■ **TASK STATEMENT**:
Of all the lines in these entries, count those that contain "docs" and give only the total.

....

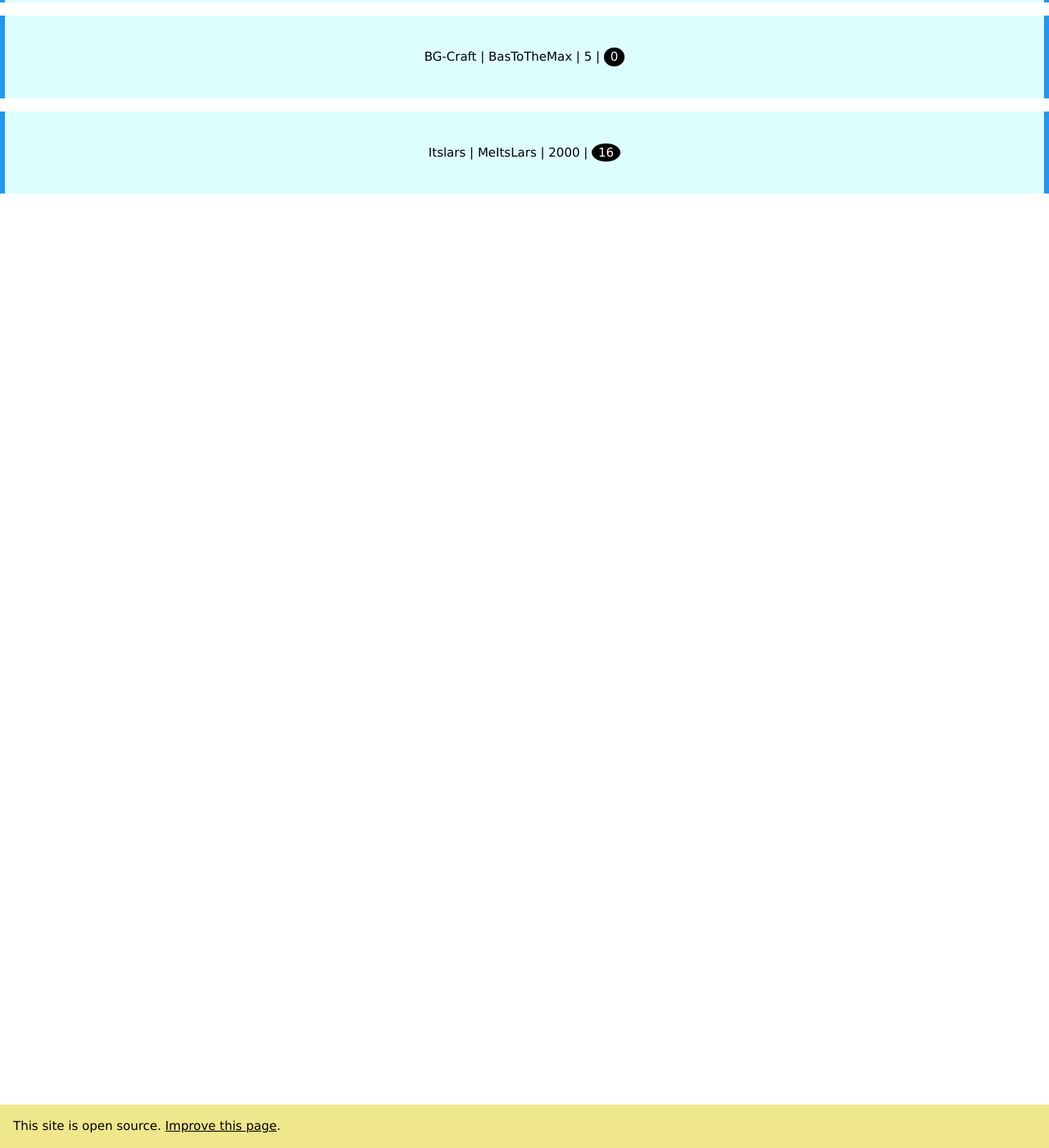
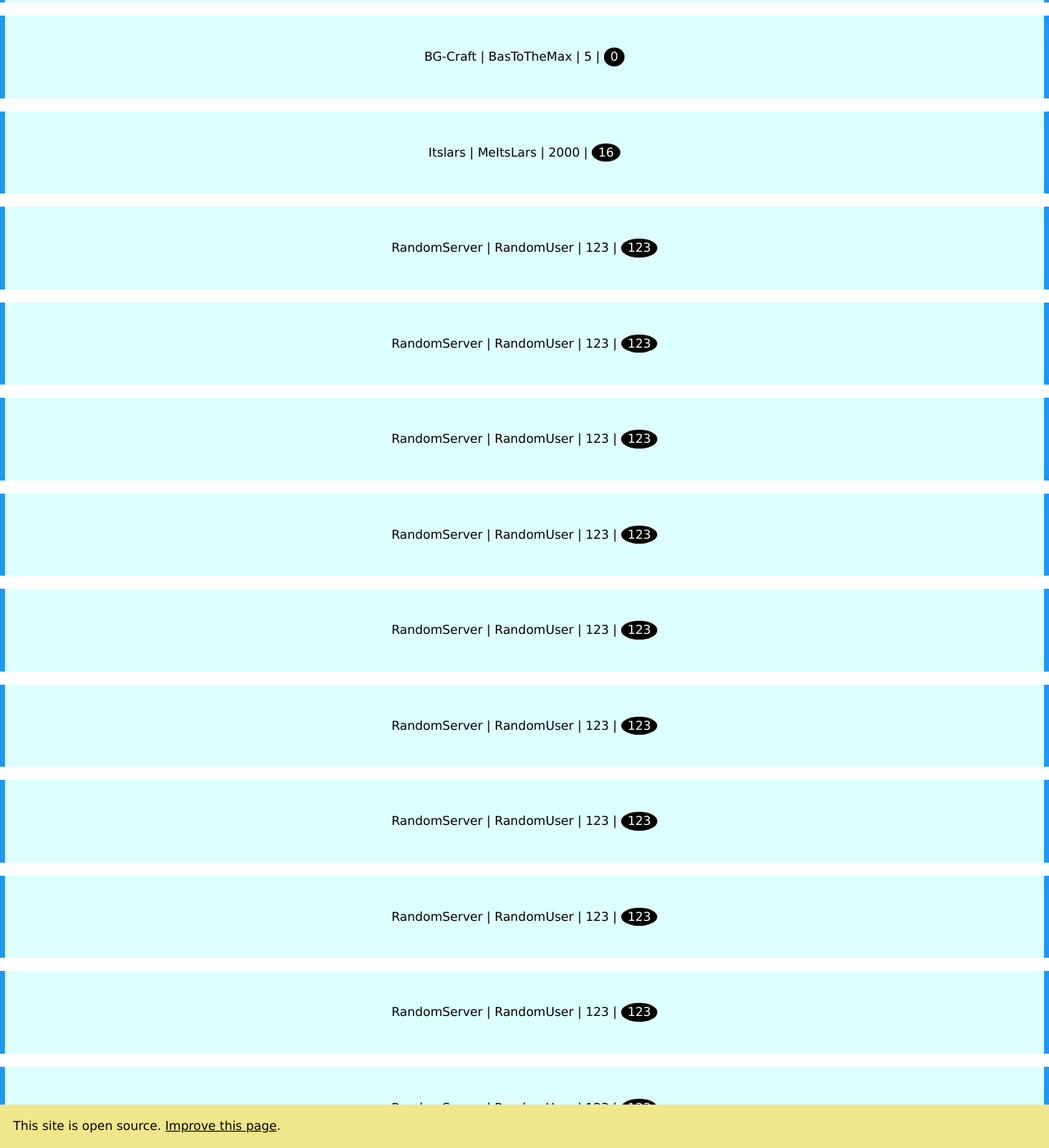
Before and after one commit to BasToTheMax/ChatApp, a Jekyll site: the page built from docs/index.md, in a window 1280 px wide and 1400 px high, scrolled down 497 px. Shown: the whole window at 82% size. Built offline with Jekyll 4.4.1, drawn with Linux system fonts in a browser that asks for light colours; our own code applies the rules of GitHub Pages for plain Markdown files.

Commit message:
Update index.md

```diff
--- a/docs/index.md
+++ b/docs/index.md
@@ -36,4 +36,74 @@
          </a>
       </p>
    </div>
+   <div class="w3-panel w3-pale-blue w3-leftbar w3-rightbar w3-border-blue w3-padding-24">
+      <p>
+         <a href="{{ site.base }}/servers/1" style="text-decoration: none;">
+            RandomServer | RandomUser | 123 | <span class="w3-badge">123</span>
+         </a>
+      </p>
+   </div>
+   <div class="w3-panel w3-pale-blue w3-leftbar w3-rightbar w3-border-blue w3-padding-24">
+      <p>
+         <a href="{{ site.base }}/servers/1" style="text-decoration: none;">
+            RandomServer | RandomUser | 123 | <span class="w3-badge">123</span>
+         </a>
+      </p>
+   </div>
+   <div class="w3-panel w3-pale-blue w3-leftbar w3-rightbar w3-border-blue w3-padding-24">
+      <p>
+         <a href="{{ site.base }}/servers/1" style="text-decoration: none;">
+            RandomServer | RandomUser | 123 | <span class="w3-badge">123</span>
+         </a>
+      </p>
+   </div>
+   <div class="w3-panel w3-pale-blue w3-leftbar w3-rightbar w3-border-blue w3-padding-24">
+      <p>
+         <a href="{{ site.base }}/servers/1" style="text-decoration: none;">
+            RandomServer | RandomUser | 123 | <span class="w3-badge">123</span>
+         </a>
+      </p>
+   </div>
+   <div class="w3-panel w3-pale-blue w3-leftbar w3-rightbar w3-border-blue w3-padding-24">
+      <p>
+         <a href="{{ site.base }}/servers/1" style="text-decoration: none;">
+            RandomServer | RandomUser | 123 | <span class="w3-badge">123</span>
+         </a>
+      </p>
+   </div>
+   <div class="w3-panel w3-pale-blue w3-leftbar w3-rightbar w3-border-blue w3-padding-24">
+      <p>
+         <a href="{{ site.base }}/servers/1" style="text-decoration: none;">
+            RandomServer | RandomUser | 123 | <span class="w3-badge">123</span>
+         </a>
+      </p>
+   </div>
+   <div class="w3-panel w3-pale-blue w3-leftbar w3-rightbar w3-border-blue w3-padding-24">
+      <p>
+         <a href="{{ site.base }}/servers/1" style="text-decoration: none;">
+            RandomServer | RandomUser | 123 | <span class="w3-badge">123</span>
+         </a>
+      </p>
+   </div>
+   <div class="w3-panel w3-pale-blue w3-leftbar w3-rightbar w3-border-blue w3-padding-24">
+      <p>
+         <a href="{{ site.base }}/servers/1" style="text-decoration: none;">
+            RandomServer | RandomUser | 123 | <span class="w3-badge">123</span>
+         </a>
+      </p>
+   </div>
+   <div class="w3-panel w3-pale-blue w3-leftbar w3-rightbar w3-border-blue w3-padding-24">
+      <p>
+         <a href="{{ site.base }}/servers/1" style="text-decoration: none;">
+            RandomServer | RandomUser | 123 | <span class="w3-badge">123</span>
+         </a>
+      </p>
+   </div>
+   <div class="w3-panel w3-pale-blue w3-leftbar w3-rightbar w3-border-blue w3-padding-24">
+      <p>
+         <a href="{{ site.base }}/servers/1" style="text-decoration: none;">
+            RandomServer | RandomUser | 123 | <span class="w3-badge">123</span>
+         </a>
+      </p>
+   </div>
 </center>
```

....

■ **SOLUTION BELOW**:
3